Start of Block

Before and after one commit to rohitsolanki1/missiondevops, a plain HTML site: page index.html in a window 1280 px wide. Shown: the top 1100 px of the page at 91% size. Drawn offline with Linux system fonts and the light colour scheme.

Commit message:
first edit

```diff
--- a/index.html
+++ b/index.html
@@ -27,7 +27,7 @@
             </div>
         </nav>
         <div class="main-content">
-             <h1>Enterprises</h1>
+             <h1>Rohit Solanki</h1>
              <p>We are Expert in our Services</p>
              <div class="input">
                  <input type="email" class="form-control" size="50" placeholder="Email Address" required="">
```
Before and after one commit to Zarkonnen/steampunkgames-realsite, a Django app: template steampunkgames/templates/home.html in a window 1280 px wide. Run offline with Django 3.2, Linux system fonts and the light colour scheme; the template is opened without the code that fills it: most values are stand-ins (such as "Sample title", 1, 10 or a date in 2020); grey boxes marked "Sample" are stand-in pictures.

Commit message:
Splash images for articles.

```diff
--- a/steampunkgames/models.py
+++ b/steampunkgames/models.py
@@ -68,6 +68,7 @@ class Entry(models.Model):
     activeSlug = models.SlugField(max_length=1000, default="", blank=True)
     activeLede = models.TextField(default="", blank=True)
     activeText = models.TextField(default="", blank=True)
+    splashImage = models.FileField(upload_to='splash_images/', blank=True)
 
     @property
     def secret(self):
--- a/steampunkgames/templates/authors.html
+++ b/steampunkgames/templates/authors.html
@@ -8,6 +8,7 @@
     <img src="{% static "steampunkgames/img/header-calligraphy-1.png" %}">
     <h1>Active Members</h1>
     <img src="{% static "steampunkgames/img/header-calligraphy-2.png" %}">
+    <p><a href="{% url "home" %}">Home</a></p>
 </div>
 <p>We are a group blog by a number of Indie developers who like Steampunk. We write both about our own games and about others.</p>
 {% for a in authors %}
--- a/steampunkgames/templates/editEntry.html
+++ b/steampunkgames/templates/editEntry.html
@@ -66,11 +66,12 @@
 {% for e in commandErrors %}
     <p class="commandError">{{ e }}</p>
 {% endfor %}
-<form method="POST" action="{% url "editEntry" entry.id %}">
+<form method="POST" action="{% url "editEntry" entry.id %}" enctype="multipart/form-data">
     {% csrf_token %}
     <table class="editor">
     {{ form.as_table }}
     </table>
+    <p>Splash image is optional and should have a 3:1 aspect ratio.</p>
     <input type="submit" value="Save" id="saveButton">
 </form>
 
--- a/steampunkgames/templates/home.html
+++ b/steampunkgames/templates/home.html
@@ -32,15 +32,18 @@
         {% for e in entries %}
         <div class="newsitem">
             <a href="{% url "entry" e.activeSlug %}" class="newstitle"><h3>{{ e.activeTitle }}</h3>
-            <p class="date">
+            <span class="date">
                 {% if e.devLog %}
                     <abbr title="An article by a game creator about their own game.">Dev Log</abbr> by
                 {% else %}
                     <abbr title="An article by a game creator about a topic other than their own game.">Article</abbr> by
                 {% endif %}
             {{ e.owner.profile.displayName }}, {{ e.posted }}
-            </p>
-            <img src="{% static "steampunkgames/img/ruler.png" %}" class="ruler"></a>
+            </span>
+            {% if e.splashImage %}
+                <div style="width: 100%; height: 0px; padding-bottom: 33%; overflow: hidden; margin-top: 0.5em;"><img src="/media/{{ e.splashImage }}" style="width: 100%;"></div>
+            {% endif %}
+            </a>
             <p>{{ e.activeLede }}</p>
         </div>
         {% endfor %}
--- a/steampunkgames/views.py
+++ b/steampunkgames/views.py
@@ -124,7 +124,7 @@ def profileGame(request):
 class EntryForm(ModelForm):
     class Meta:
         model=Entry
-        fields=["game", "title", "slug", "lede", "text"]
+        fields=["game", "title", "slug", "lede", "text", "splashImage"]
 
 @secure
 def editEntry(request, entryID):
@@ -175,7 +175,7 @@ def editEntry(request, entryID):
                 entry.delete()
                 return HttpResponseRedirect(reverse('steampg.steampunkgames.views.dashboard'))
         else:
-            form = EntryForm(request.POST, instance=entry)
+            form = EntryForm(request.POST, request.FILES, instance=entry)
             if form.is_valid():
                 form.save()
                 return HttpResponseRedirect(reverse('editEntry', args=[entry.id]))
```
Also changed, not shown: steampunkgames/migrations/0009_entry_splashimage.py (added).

End of Block

**WHAT IS EXPECTED**
Repeat back the material above verbatim, including every line.

**COMPLETED EXERCISE**
Before and after one commit to rohitsolanki1/missiondevops, a plain HTML site: page index.html in a window 1280 px wide. Shown: the top 1100 px of the page at 91% size. Drawn offline with Linux system fonts and the light colour scheme.

Commit message:
first edit

```diff
--- a/index.html
+++ b/index.html
@@ -27,7 +27,7 @@
             </div>
         </nav>
         <div class="main-content">
-             <h1>Enterprises</h1>
+             <h1>Rohit Solanki</h1>
              <p>We are Expert in our Services</p>
              <div class="input">
                  <input type="email" class="form-control" size="50" placeholder="Email Address" required="">
```
Before and after one commit to Zarkonnen/steampunkgames-realsite, a Django app: template steampunkgames/templates/home.html in a window 1280 px wide. Run offline with Django 3.2, Linux system fonts and the light colour scheme; the template is opened without the code that fills it: most values are stand-ins (such as "Sample title", 1, 10 or a date in 2020); grey boxes marked "Sample" are stand-in pictures.

Commit message:
Splash images for articles.

```diff
--- a/steampunkgames/models.py
+++ b/steampunkgames/models.py
@@ -68,6 +68,7 @@ class Entry(models.Model):
     activeSlug = models.SlugField(max_length=1000, default="", blank=True)
     activeLede = models.TextField(default="", blank=True)
     activeText = models.TextField(default="", blank=True)
+    splashImage = models.FileField(upload_to='splash_images/', blank=True)
 
     @property
     def secret(self):
--- a/steampunkgames/templates/authors.html
+++ b/steampunkgames/templates/authors.html
@@ -8,6 +8,7 @@
     <img src="{% static "steampunkgames/img/header-calligraphy-1.png" %}">
     <h1>Active Members</h1>
     <img src="{% static "steampunkgames/img/header-calligraphy-2.png" %}">
+    <p><a href="{% url "home" %}">Home</a></p>
 </div>
 <p>We are a group blog by a number of Indie developers who like Steampunk. We write both about our own games and about others.</p>
 {% for a in authors %}
--- a/steampunkgames/templates/editEntry.html
+++ b/steampunkgames/templates/editEntry.html
@@ -66,11 +66,12 @@
 {% for e in commandErrors %}
     <p class="commandError">{{ e }}</p>
 {% endfor %}
-<form method="POST" action="{% url "editEntry" entry.id %}">
+<form method="POST" action="{% url "editEntry" entry.id %}" enctype="multipart/form-data">
     {% csrf_token %}
     <table class="editor">
     {{ form.as_table }}
     </table>
+    <p>Splash image is optional and should have a 3:1 aspect ratio.</p>
     <input type="submit" value="Save" id="saveButton">
 </form>
 
--- a/steampunkgames/templates/home.html
+++ b/steampunkgames/templates/home.html
@@ -32,15 +32,18 @@
         {% for e in entries %}
         <div class="newsitem">
             <a href="{% url "entry" e.activeSlug %}" class="newstitle"><h3>{{ e.activeTitle }}</h3>
-            <p class="date">
+            <span class="date">
                 {% if e.devLog %}
                     <abbr title="An article by a game creator about their own game.">Dev Log</abbr> by
                 {% else %}
                     <abbr title="An article by a game creator about a topic other than their own game.">Article</abbr> by
                 {% endif %}
             {{ e.owner.profile.displayName }}, {{ e.posted }}
-            </p>
-            <img src="{% static "steampunkgames/img/ruler.png" %}" class="ruler"></a>
+            </span>
+            {% if e.splashImage %}
+                <div style="width: 100%; height: 0px; padding-bottom: 33%; overflow: hidden; margin-top: 0.5em;"><img src="/media/{{ e.splashImage }}" style="width: 100%;"></div>
+            {% endif %}
+            </a>
             <p>{{ e.activeLede }}</p>
         </div>
         {% endfor %}
--- a/steampunkgames/views.py
+++ b/steampunkgames/views.py
@@ -124,7 +124,7 @@ def profileGame(request):
 class EntryForm(ModelForm):
     class Meta:
         model=Entry
-        fields=["game", "title", "slug", "lede", "text"]
+        fields=["game", "title", "slug", "lede", "text", "splashImage"]
 
 @secure
 def editEntry(request, entryID):
@@ -175,7 +175,7 @@ def editEntry(request, entryID):
                 entry.delete()
                 return HttpResponseRedirect(reverse('steampg.steampunkgames.views.dashboard'))
         else:
-            form = EntryForm(request.POST, instance=entry)
+            form = EntryForm(request.POST, request.FILES, instance=entry)
             if form.is_valid():
                 form.save()
                 return HttpResponseRedirect(reverse('editEntry', args=[entry.id]))
```
Also changed, not shown: steampunkgames/migrations/0009_entry_splashimage.py (added).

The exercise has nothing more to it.